── Extracted records ──

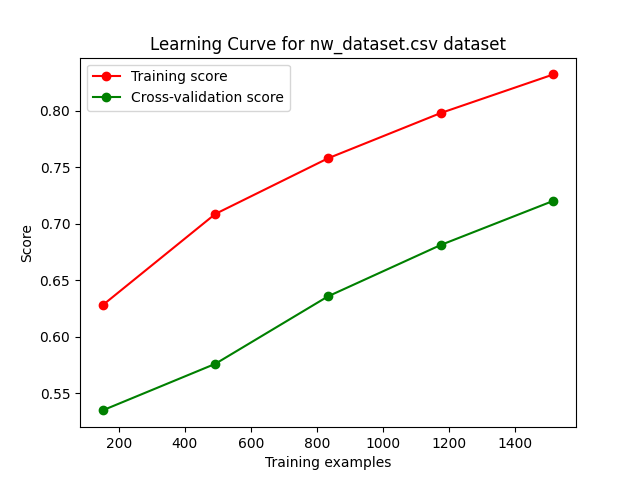
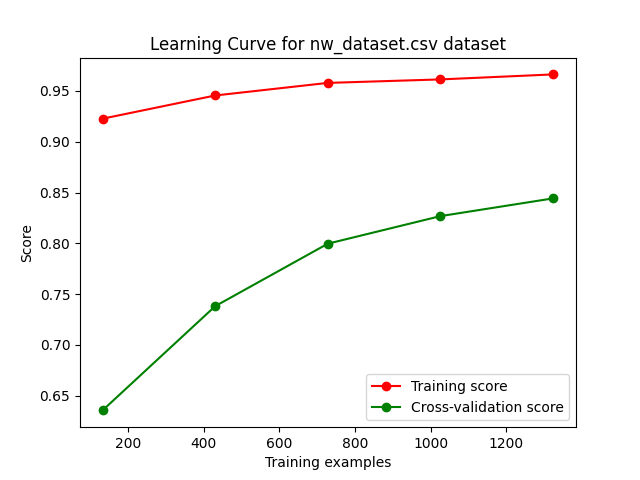
update png

diff --git a/TP2/disambiguation/test.py b/TP2/disambiguation/test.py
@@ -14,7 +14,7 @@ from nltk.stem import LancasterStemmer
 from nltk.tokenize import word_tokenize
 from openpyxl import Workbook
 from nltk.corpus import stopwords
-from sklearn.model_selection import cross_validate
+from sklearn.model_selection import cross_validate, RandomizedSearchCV
 from joblib import dump, load
 from sklearn.ensemble import RandomForestClassifier
 from sklearn import svm
@@ -45,10 +45,10 @@ CONFIG = {
         'mlp': {
             'solver': 'adam',  # ['lbfgs', 'sgd', 'adam']
             'hidden_layer_sizes': (50, 100)
-            , 'activation': 'tanh'  # ['relu','logistic','tanh']
+            , 'activation': 'relu'  # ['relu','logistic','tanh']
         },
         'dt': {
-            'depth': 50
+            'depth': 500
         }},
     'nw': {
         'filename': 'nw_dataset.csv',
@@ -69,7 +69,7 @@ CONFIG = {
         'mlp': {
             'solver': 'adam',  # ['lbfgs', 'sgd', 'adam']
             'hidden_layer_sizes': (50, 100),
-            'activation': 'tanh'  # ['relu','logistic','tanh']
+            'activation': 'relu'  # ['relu','logistic','tanh']
         },
         'dt': {
             'depth': 500
@@ -293,15 +293,14 @@ models = ['naive_bayes', 'decision_tree', 'random_forest', 'svm', 'mlp']
 # Draw the learing curve for each algorithm
 def draw_learning_curve(dataset, classifier):
     # load data
-    df = pd.read_csv(CONFIG[dataset]['filename'], header=None)
-    X = df.iloc[:, 1]
-    y = df.iloc[:, 0]
-    # split data into training and test sets
-    X_train, X_test, y_train, y_test = train_test_split(X, y, test_size=0.2, random_state=0)
-    # vectorize the text
-    vectorizer = TfidfVectorizer()
-    X_train = vectorizer.fit_transform(X_train)
-    X_test = vectorizer.transform(X_test)
+    y = data[0].values
+    X = data[1]
+    if CONFIG[current_dataset]['vectorizer'] == 'count':
+        vectorizer = CountVectorizer(ngram_range=(1, 2))
+    else:
+        vectorizer = TfidfVectorizer(ngram_range=(1, 2))
+    X = vectorizer.fit_transform(X)
+    X_train, X_test, y_train, y_test = train_test_split(X, y, test_size=0.3, random_state=0)
     # draw the learning curve
     train_sizes, train_scores, test_scores = learning_curve(classifier, X_train, y_train, cv=5, n_jobs=-1,
                                                             train_sizes=np.linspace(.1, 1.0, 5))
@@ -315,6 +314,9 @@ def draw_learning_curve(dataset, classifier):
     plt.ylabel('Score')
     plt.savefig('img/' + CONFIG[dataset]['filename'] + '_' + classifier.__class__.__name__ + '.png')
     plt.clf()
+
+
+# Draw comparison of the accuracy curve of each algorithm
 
 
 
@@ -335,7 +337,13 @@ for current_dataset in datasets:
         vectorizer = TfidfVectorizer(ngram_range=(1, 2))
     X = vectorizer.fit_transform(X)
     X_train, X_test, y_train, y_test = train_test_split(X, y, test_size=0.3, random_state=0)
+
+    names = []
+    scores = []
+
     for current_model in models:
+        classifier = ''
+        label = ''
         if current_model == 'naive_bayes':
             nb = MultinomialNB()
             nb.fit(X_train, y_train)
@@ -344,7 +352,10 @@ for current_dataset in datasets:
             f1 = f1_score(y_test, y_pred, average='macro')
             print('naive_bayes Accuracy: ' + str('{:.4f}'.format(acc)))
 
-            draw_learning_curve(current_dataset, nb)
+            classifier = nb
+            label = 'Naive Bayes'
+
+            # draw_learning_curve(current_dataset, nb)
 
         elif current_model == 'decision_tree':
             dt = DecisionTreeClassifier(max_depth=CONFIG[current_dataset]['dt']['depth'])
@@ -353,28 +364,44 @@ for current_dataset in datasets:
             acc = accuracy_score(y_test, y_pred)
             f1 = f1_score(y_test, y_pred, average='macro')
             print('decision_tree Accuracy: ' + str('{:.4f}'.format(acc)))
+            # random_grid = {'max_depth': range(1, 1000)}
+            # dt_random = RandomizedSearchCV(estimator=dt, param_distributions=random_grid, n_iter=100, cv=3, verbose=2,
+            #                                  random_state=42, n_jobs=-1)
+            # dt_random.fit(X_train, y_train)
+            # print(dt_random.best_params_)
+            # print(dt_random.best_score_)
 
-            draw_learning_curve(current_dataset, dt)
+            classifier = dt
+            label = 'Decision Tree'
+
+            # draw_learning_curve(current_dataset, dt)
 
         elif current_model == 'random_forest':
             clf = RandomForestClassifier(max_depth=12, random_state=42)
-            clf = clf.fit(X_train, y_train)
+            clf.fit(X_train, y_train)
             y_pred = clf.predict(X_test)
             acc = accuracy_score(y_test, y_pred)
             f1 = f1_score(y_test, y_pred, average='macro')
             print('random_forest Accuracy: ' + str('{:.4f}'.format(acc)))
 
-            draw_learning_curve(current_dataset, clf)
+            classifier = clf
+            label = 'Random Forest'
+
+            # draw_learning_curve(current_dataset, clf)
 
         elif current_model == 'svm':
             kernels = ['sigmoid', 'rbf']
-            clf = svm.SVC(kernel=kernels[1]).fit(X_train, y_train)
+            clf = svm.SVC(kernel=kernels[1])
+            clf.fit(X_train, y_train)
             y_pred = clf.predict(X_test)
             acc = accuracy_score(y_test, y_pred)
             f1 = f1_score(y_test, y_pred, average='macro')
             print('svm Accuracy: ' + str('{:.4f}'.format(acc)))
 
-            draw_learning_curve(current_dataset, clf)
+            classifier = clf
+            label = 'SVM'
+
+            # draw_learning_curve(current_dataset, clf)
 
         elif current_model == 'mlp':
             mlp = MLPClassifier(hidden_layer_sizes=CONFIG[current_dataset]['mlp']['hidden_layer_sizes']
@@ -386,5 +413,30 @@ for current_dataset in datasets:
             acc = accuracy_score(y_test, y_pred)
             f1 = f1_score(y_test, y_pred, average='macro')
             print('mlp Accuracy: ' + str('{:.4f}'.format(acc)))
+            # random_grid = {'activation': ['tanh', 'relu', 'logistic'],
+            #                 'solver': ['lbfgs', 'sgd', 'adam']}
+            # mlp_random = RandomizedSearchCV(estimator=mlp, param_distributions=random_grid, n_iter=100,
+            #                                   cv=3, verbose=2, random_state=42, n_jobs=-1)
+            # mlp_random.fit(X_train, y_train)
+            # print(mlp_random.best_params_)
+            # print(mlp_random.best_score_)
 
-            draw_learning_curve(current_dataset, mlp)
+            classifier = mlp
+            label = 'MLP'
+
+            # draw_learning_curve(current_dataset, mlp)
+
+        train_sizes, train_scores, test_scores = learning_curve(classifier, X_train, y_train, cv=5, n_jobs=-1,
+                                                            train_sizes=np.linspace(.1, 1.0, 5))
+        # train_scores_mean = np.mean(train_scores, axis=1)
+        test_scores_mean = np.mean(test_scores, axis=1)
+        # plt.plot(train_sizes, train_scores_mean, 'o-', label="Training score")
+        plt.plot(train_sizes, test_scores_mean, 'o-', label=label)
+
+    plt.legend(loc="best")
+    plt.legend()
+    plt.title('Comparison test score for ' + CONFIG[current_dataset]['filename'] + ' dataset')
+    plt.xlabel('Training examples')
+    plt.ylabel('Score')
+    plt.savefig('img/' + CONFIG[current_dataset]['filename'] + '_comparison.png')
+    plt.clf()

───

_What the task requires_
Work out how many lines in the records hold the word "plot", and answer with that number alone.

_Output for this task_
2